13. Use Your Team
You should be using your team for ideas, of course, but you should also use them in the negotiations themselves. They’ll notice things you don’t, have ideas you don’t, and help strengthen your case to the other party.
And don’t be afraid to mix up the line up in the negotiation. The more options you have on your team the better. Different members might be better placed to negotiate different elements of the deal, and they’ll also have different ideas to share with you afterwards. When setting out the negotiation process, think about which members of your team will be most useful and when, and let the other party know who to expect in each meeting.
14. Bring In Impartial Third Parties
Sometimes negotiations can prove more difficult than either party expected. In these cases, don’t be afraid to suggest using an impartial third party to help move negotiations along.
Find another person the two parties trust, and have them sit in on the meeting and sum up both of your ideas. You may find a deal can be struck when it’s summed up by someone else.
15. Be Ready To Walk Away
You should never enter a negotiation with one foot out of the door. But you absolutely should be willing to walk away if a deal can’t be struck, otherwise you’ll end up making compromises to make the deal happen that you won’t be happy with.
As a business owner you’ll be used to making hard decisions, and one hard decision you might be forced to make is walking away from the table when negotiations are not proving useful to either of you. After all, the sooner you stop this negotiation, the sooner you can start negotiations with another business that aligns more with your goals.
Negotiation Strategies To Help You Seal The Deal: Conclusion
Having a good negotiation strategy essentially means you are:
- Well prepared
- Clear on both of your goals
- Clear on the process
- Willing to listen to your negotiation partner’s perspective
- Ready to communicate effectively
- Willing to try something new
- Prepared for success AND failure

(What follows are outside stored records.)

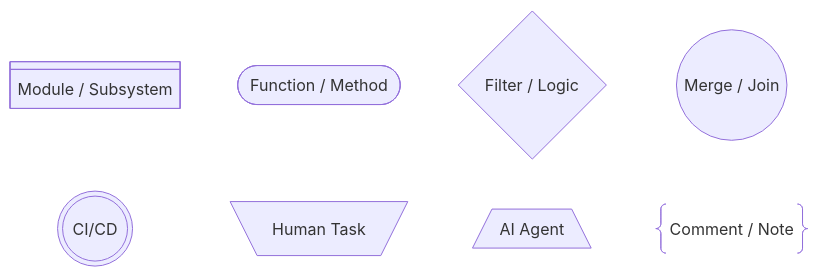
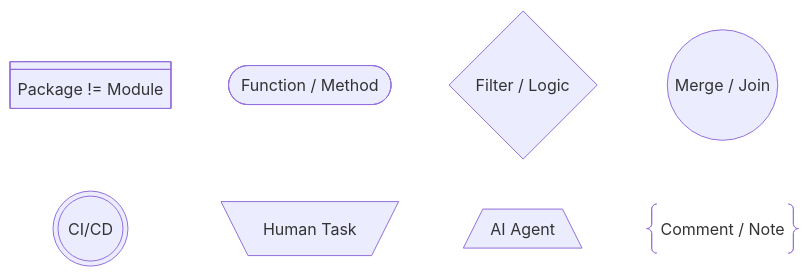
Before and after one commit to vinnylg/leafletslm: the second of 4 diagrams in docs/architecture/standards.md, drawn with Mermaid. The commit also changed 42 other files, not shown here.

````diff
--- a/docs/architecture/standards.md
+++ b/docs/architecture/standards.md
@@ -71,17 +71,17 @@
 ```mermaid
 flowchart LR
 
-    Mod@{ shape: div-rect, label: "Module / Subsystem" }
+    Mod@{ shape: div-rect, label: "Package != Module" }
     Fun([Function / Method])
     If{Filter / Logic}
     Join((Merge / Join))
     End(((CI/CD)))
 
     Human[\Human Task/]
     AI[/AI Agent\]
     Note@{ shape: braces, label: "Comment / Note" }
 
     Mod ~~~ Fun ~~~ If ~~~ Join 
     End ~~~ Human ~~~ AI ~~~ Note
 
 ```
````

The best negotiation strategy is one where you can be firm on the things that are really important to you and your business, but flexible on things that may mean more to your negotiation partner than you.
Remember, if both parties walk away from the process happy, then it’s been a success. It isn’t about winners and losers, one party getting their dream scenario and the other being left with nothing. It’s about compromise and building rapport.
Learning the art of negotiation is a vital skill for any business owner. Get this right, and you’ll be giving your business an edge on the competition, and setting you apart as a business owner that others can have successful negotiations with. And that sort of reputation is invaluable in business.